(Records drawn from a dataset)
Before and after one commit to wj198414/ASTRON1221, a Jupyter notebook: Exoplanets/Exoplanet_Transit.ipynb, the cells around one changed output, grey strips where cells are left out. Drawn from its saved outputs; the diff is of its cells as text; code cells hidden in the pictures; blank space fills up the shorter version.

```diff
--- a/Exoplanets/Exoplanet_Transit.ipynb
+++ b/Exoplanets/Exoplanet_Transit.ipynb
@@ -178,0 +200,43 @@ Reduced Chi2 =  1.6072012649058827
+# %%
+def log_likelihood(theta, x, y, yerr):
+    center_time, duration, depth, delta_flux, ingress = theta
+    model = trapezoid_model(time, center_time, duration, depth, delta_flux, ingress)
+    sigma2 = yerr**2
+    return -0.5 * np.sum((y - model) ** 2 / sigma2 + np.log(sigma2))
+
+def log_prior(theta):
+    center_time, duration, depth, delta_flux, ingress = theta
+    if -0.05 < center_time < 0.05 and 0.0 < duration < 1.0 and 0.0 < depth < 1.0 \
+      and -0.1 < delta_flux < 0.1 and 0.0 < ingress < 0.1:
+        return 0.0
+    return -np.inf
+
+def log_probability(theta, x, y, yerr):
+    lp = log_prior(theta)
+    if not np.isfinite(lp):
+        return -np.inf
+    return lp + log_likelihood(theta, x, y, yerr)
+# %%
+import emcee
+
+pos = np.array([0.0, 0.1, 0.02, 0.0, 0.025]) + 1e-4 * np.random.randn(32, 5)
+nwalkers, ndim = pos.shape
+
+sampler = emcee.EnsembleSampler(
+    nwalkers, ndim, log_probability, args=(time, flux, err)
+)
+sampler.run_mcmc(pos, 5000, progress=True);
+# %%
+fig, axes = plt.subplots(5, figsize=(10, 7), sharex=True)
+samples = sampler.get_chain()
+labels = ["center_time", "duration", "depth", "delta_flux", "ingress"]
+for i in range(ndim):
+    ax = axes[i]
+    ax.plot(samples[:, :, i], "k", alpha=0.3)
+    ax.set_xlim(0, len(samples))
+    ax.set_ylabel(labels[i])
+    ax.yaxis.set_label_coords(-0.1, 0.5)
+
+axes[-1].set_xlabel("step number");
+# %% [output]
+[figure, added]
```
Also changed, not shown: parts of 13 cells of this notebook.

(TRY IT) Write the records out again so that each one matches the original exactly.

(WORKED SOLUTION)
Before and after one commit to wj198414/ASTRON1221, a Jupyter notebook: Exoplanets/Exoplanet_Transit.ipynb, the cells around one changed output, grey strips where cells are left out. Drawn from its saved outputs; the diff is of its cells as text; code cells hidden in the pictures; blank space fills up the shorter version.

```diff
--- a/Exoplanets/Exoplanet_Transit.ipynb
+++ b/Exoplanets/Exoplanet_Transit.ipynb
@@ -178,0 +200,43 @@ Reduced Chi2 =  1.6072012649058827
+# %%
+def log_likelihood(theta, x, y, yerr):
+    center_time, duration, depth, delta_flux, ingress = theta
+    model = trapezoid_model(time, center_time, duration, depth, delta_flux, ingress)
+    sigma2 = yerr**2
+    return -0.5 * np.sum((y - model) ** 2 / sigma2 + np.log(sigma2))
+
+def log_prior(theta):
+    center_time, duration, depth, delta_flux, ingress = theta
+    if -0.05 < center_time < 0.05 and 0.0 < duration < 1.0 and 0.0 < depth < 1.0 \
+      and -0.1 < delta_flux < 0.1 and 0.0 < ingress < 0.1:
+        return 0.0
+    return -np.inf
+
+def log_probability(theta, x, y, yerr):
+    lp = log_prior(theta)
+    if not np.isfinite(lp):
+        return -np.inf
+    return lp + log_likelihood(theta, x, y, yerr)
+# %%
+import emcee
+
+pos = np.array([0.0, 0.1, 0.02, 0.0, 0.025]) + 1e-4 * np.random.randn(32, 5)
+nwalkers, ndim = pos.shape
+
+sampler = emcee.EnsembleSampler(
+    nwalkers, ndim, log_probability, args=(time, flux, err)
+)
+sampler.run_mcmc(pos, 5000, progress=True);
+# %%
+fig, axes = plt.subplots(5, figsize=(10, 7), sharex=True)
+samples = sampler.get_chain()
+labels = ["center_time", "duration", "depth", "delta_flux", "ingress"]
+for i in range(ndim):
+    ax = axes[i]
+    ax.plot(samples[:, :, i], "k", alpha=0.3)
+    ax.set_xlim(0, len(samples))
+    ax.set_ylabel(labels[i])
+    ax.yaxis.set_label_coords(-0.1, 0.5)
+
+axes[-1].set_xlabel("step number");
+# %% [output]
+[figure, added]
```
Also changed, not shown: parts of 13 cells of this notebook.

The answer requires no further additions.